The practice of female genital mutilation (FGM) has proved remarkably tenacious, despite attempts spanning nearly a century to eliminate it. Nevertheless, a number of countries have seen some declines in the practice – at least up until the COVID-19 pandemic, the impact of which is yet to be fully understood. Other changes in FGM are also evident. These include shifts in attitudes and in the ways the procedure is being carried out.

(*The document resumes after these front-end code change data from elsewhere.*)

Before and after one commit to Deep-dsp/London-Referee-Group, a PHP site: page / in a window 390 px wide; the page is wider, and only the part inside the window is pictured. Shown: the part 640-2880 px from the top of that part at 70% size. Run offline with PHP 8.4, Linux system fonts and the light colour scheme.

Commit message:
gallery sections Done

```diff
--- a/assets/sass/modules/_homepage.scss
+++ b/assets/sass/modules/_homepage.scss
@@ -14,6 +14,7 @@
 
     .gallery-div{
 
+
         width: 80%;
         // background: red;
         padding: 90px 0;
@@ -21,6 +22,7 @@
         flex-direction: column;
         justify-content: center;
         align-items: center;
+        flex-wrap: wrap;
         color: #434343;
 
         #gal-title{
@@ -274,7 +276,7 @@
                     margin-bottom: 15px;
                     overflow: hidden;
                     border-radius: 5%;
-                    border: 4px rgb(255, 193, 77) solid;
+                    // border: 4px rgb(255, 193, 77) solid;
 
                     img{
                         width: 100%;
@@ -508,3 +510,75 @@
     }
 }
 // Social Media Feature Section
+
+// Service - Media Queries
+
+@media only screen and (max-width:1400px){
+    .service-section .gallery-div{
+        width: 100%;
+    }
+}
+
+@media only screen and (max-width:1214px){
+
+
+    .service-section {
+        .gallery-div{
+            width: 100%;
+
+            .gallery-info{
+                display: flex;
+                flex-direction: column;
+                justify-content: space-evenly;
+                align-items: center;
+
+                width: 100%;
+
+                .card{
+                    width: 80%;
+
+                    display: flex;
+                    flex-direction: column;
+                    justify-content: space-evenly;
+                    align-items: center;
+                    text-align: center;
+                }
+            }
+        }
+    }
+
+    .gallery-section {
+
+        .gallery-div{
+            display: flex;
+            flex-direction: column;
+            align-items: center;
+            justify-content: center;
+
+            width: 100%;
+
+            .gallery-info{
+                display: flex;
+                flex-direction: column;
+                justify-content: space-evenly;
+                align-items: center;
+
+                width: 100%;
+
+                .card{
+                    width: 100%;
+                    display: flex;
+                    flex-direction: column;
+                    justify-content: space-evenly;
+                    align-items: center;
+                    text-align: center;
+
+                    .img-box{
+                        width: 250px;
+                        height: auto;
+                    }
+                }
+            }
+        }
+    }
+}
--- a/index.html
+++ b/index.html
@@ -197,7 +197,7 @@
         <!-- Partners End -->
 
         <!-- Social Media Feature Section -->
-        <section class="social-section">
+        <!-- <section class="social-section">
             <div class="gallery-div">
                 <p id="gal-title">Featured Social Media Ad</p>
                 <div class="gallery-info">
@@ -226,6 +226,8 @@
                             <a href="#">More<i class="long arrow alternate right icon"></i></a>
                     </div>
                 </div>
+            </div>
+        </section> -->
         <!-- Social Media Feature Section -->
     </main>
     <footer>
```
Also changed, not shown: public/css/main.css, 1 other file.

As the world rallies to accelerate progress against FGM, understanding what drives change in how people think about the practice and act is key to its elimination. Education is one such driver. It is an important mechanism to increase awareness of the dangers of FGM and of groups that do not practise it. Education also fosters questioning and discussion and provides opportunities for individuals to take on social roles that are not dependent on the practice of FGM for acceptance.